So when most people try to create a montage they use Windows Movie Maker it, however, lack a lot of features. While Adobe Premiere or Sony Vegas are not super expensive most of us do montages 1-3 times per yer at most. So the ~70 EUR price tag is a bit steep. Luckily there are alternatives I use one of them Lightworks.

My favorite part is how closely it resembles the aformentioned Vegas and Premiere:

Lightworks1.png

So you have your clip viewer your full audio processed output clip sources and most importantly timelines.

Triming videos is easy:

Lightworks2

You click the beginning watch till you want to stop the crop (or scroll you can view it at a variety of speeds from frame to frame to 300%). Then select the endpoint. After that, with one click you can insert your crop into the video with one click (the two buttons on the right).

What is missing/hard to find, I did miss the opportunity to easily change each audio tracks volumes, I ended up with poorer audio than I’d like :(. The free version also limits you to 720p.

Overall with its similarities to the top products on the market it allowed me to create this in ~4h of work (from the install to the final product).It’s nothing earth shattering but we liked and is a nice memoir.

It’s not horrible – SnapLogic

We see a lot of “Best in class”, “Cutting edge (or bleeding even…)”, etc. But what if we are happy with good enough? What if we do not want to spend thousands of dollars? You don’t need a harvester to mow your lawn, same in IT, you don’t always need the most powerful thing.

In this cycle of articles, I will try and talk about some of those. First, something I use at my job – SnapLogic.

SnapLogic is something called and ETL (Extract, Transform, Load), it takes data from different sources, transforms it into a common format and allows to download/update/delete it. Quite a lot of competition in this space with Microsoft’s SSIS being a powerhouse but it is expensive in the long run and requires some degree of knowledge to use.

SnapLogic on the other hand

Like building Lego’s, you take a reader, snap it to a parser, perform actions on it and then save it somewhere else.

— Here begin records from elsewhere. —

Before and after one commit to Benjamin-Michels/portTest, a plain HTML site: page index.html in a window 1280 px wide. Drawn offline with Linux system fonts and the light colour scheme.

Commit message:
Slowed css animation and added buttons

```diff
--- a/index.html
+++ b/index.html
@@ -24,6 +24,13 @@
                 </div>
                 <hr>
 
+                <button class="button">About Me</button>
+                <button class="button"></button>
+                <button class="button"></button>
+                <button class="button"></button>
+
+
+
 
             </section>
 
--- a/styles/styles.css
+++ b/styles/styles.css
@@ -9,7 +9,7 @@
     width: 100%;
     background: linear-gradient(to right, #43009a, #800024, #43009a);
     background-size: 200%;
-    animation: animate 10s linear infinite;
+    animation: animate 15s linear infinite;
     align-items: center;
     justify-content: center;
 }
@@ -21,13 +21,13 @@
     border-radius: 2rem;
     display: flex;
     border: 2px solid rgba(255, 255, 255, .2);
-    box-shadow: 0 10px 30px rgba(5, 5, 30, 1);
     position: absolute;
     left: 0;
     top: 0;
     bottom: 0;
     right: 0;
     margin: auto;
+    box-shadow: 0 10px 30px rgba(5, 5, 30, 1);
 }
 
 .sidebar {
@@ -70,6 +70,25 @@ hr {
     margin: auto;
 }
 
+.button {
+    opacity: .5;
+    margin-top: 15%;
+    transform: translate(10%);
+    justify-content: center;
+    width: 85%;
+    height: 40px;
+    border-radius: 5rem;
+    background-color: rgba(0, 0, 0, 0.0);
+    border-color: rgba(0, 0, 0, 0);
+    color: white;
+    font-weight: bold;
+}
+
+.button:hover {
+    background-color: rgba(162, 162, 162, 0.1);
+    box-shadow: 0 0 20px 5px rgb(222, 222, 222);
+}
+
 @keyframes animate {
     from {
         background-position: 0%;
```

From my experience building them is actually a lot of fun, and it’s harder to make mistakes because due to endings being distinct you can easily see what will and won’t snap together.

It’s not perfect:

  • It automatically assigns types to data, and lacks a proper casting mechanism for their main “anonymous” type “any”.
  • The snaps have a fixed length leading to you having to add “dummy” ones just so you can snap two sequences together
  • The editor for their scripting language lacks proper IntelliSense
  • If you want to build your own things you are constrained to JavaScript

But it is good enough and we have a lot of success with it in our company, so when you get the chance give SnapLogic a chance, it’s not horrible.